• Revision comparison data:

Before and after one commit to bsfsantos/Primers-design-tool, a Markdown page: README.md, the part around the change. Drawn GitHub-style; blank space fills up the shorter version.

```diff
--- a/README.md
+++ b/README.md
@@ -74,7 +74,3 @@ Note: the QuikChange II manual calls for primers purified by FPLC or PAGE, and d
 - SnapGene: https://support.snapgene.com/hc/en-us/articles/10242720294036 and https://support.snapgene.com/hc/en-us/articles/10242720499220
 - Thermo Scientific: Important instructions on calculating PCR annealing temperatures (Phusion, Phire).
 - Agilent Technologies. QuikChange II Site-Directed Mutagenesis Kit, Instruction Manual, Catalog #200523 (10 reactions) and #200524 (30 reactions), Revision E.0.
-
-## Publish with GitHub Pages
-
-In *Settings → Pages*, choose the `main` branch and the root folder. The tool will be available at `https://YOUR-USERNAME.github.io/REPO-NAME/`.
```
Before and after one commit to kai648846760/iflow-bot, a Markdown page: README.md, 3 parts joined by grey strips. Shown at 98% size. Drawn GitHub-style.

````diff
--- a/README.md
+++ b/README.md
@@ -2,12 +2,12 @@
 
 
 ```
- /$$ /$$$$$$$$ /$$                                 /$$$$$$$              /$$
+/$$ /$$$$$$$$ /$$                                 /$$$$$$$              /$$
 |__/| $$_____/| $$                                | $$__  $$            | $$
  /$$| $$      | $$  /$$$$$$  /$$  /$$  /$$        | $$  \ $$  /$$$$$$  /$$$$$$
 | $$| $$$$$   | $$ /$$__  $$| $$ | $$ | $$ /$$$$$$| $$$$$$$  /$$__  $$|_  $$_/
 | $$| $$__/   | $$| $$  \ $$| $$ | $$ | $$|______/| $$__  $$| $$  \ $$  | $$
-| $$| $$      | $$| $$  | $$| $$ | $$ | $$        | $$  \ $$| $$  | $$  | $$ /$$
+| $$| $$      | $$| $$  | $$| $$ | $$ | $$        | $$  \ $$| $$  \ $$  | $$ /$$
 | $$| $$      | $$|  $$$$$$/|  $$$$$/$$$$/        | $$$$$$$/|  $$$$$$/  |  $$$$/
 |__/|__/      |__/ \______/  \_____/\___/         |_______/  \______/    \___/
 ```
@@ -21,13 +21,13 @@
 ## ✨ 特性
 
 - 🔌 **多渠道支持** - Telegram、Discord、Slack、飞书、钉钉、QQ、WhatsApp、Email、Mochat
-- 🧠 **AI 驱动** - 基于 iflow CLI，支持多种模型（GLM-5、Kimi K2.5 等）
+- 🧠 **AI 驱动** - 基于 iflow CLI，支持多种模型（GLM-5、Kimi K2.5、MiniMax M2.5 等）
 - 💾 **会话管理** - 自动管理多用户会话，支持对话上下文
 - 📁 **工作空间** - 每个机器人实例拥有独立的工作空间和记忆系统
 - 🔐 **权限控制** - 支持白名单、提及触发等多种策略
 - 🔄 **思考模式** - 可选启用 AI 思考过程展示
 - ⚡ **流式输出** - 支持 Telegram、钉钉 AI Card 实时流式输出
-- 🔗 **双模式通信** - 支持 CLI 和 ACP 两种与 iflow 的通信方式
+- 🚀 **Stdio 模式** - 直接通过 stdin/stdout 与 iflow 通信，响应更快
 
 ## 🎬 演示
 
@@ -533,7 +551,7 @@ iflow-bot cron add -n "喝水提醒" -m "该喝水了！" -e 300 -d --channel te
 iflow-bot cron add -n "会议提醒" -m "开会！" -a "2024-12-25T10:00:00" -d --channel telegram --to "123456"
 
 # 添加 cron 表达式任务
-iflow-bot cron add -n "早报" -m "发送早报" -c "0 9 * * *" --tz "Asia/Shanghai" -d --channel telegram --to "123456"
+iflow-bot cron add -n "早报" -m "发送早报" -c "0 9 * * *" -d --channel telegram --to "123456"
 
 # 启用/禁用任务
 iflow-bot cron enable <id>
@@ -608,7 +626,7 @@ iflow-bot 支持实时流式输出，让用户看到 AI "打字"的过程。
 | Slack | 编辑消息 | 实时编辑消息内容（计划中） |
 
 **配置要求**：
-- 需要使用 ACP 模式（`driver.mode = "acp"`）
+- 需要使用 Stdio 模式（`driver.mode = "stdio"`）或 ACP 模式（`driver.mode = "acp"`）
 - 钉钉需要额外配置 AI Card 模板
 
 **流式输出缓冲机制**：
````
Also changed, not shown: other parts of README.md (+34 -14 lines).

• YOUR ASSIGNMENT: The complete set of entries above must be reproduced verbatim.

• RESPONSE FOR THIS EXERCISE:
Before and after one commit to bsfsantos/Primers-design-tool, a Markdown page: README.md, the part around the change. Drawn GitHub-style; blank space fills up the shorter version.

```diff
--- a/README.md
+++ b/README.md
@@ -74,7 +74,3 @@ Note: the QuikChange II manual calls for primers purified by FPLC or PAGE, and d
 - SnapGene: https://support.snapgene.com/hc/en-us/articles/10242720294036 and https://support.snapgene.com/hc/en-us/articles/10242720499220
 - Thermo Scientific: Important instructions on calculating PCR annealing temperatures (Phusion, Phire).
 - Agilent Technologies. QuikChange II Site-Directed Mutagenesis Kit, Instruction Manual, Catalog #200523 (10 reactions) and #200524 (30 reactions), Revision E.0.
-
-## Publish with GitHub Pages
-
-In *Settings → Pages*, choose the `main` branch and the root folder. The tool will be available at `https://YOUR-USERNAME.github.io/REPO-NAME/`.
```
Before and after one commit to kai648846760/iflow-bot, a Markdown page: README.md, 3 parts joined by grey strips. Shown at 98% size. Drawn GitHub-style.

````diff
--- a/README.md
+++ b/README.md
@@ -2,12 +2,12 @@
 
 
 ```
- /$$ /$$$$$$$$ /$$                                 /$$$$$$$              /$$
+/$$ /$$$$$$$$ /$$                                 /$$$$$$$              /$$
 |__/| $$_____/| $$                                | $$__  $$            | $$
  /$$| $$      | $$  /$$$$$$  /$$  /$$  /$$        | $$  \ $$  /$$$$$$  /$$$$$$
 | $$| $$$$$   | $$ /$$__  $$| $$ | $$ | $$ /$$$$$$| $$$$$$$  /$$__  $$|_  $$_/
 | $$| $$__/   | $$| $$  \ $$| $$ | $$ | $$|______/| $$__  $$| $$  \ $$  | $$
-| $$| $$      | $$| $$  | $$| $$ | $$ | $$        | $$  \ $$| $$  | $$  | $$ /$$
+| $$| $$      | $$| $$  | $$| $$ | $$ | $$        | $$  \ $$| $$  \ $$  | $$ /$$
 | $$| $$      | $$|  $$$$$$/|  $$$$$/$$$$/        | $$$$$$$/|  $$$$$$/  |  $$$$/
 |__/|__/      |__/ \______/  \_____/\___/         |_______/  \______/    \___/
 ```
@@ -21,13 +21,13 @@
 ## ✨ 特性
 
 - 🔌 **多渠道支持** - Telegram、Discord、Slack、飞书、钉钉、QQ、WhatsApp、Email、Mochat
-- 🧠 **AI 驱动** - 基于 iflow CLI，支持多种模型（GLM-5、Kimi K2.5 等）
+- 🧠 **AI 驱动** - 基于 iflow CLI，支持多种模型（GLM-5、Kimi K2.5、MiniMax M2.5 等）
 - 💾 **会话管理** - 自动管理多用户会话，支持对话上下文
 - 📁 **工作空间** - 每个机器人实例拥有独立的工作空间和记忆系统
 - 🔐 **权限控制** - 支持白名单、提及触发等多种策略
 - 🔄 **思考模式** - 可选启用 AI 思考过程展示
 - ⚡ **流式输出** - 支持 Telegram、钉钉 AI Card 实时流式输出
-- 🔗 **双模式通信** - 支持 CLI 和 ACP 两种与 iflow 的通信方式
+- 🚀 **Stdio 模式** - 直接通过 stdin/stdout 与 iflow 通信，响应更快
 
 ## 🎬 演示
 
@@ -533,7 +551,7 @@ iflow-bot cron add -n "喝水提醒" -m "该喝水了！" -e 300 -d --channel te
 iflow-bot cron add -n "会议提醒" -m "开会！" -a "2024-12-25T10:00:00" -d --channel telegram --to "123456"
 
 # 添加 cron 表达式任务
-iflow-bot cron add -n "早报" -m "发送早报" -c "0 9 * * *" --tz "Asia/Shanghai" -d --channel telegram --to "123456"
+iflow-bot cron add -n "早报" -m "发送早报" -c "0 9 * * *" -d --channel telegram --to "123456"
 
 # 启用/禁用任务
 iflow-bot cron enable <id>
@@ -608,7 +626,7 @@ iflow-bot 支持实时流式输出，让用户看到 AI "打字"的过程。
 | Slack | 编辑消息 | 实时编辑消息内容（计划中） |
 
 **配置要求**：
-- 需要使用 ACP 模式（`driver.mode = "acp"`）
+- 需要使用 Stdio 模式（`driver.mode = "stdio"`）或 ACP 模式（`driver.mode = "acp"`）
 - 钉钉需要额外配置 AI Card 模板
 
 **流式输出缓冲机制**：
````
Also changed, not shown: other parts of README.md (+34 -14 lines).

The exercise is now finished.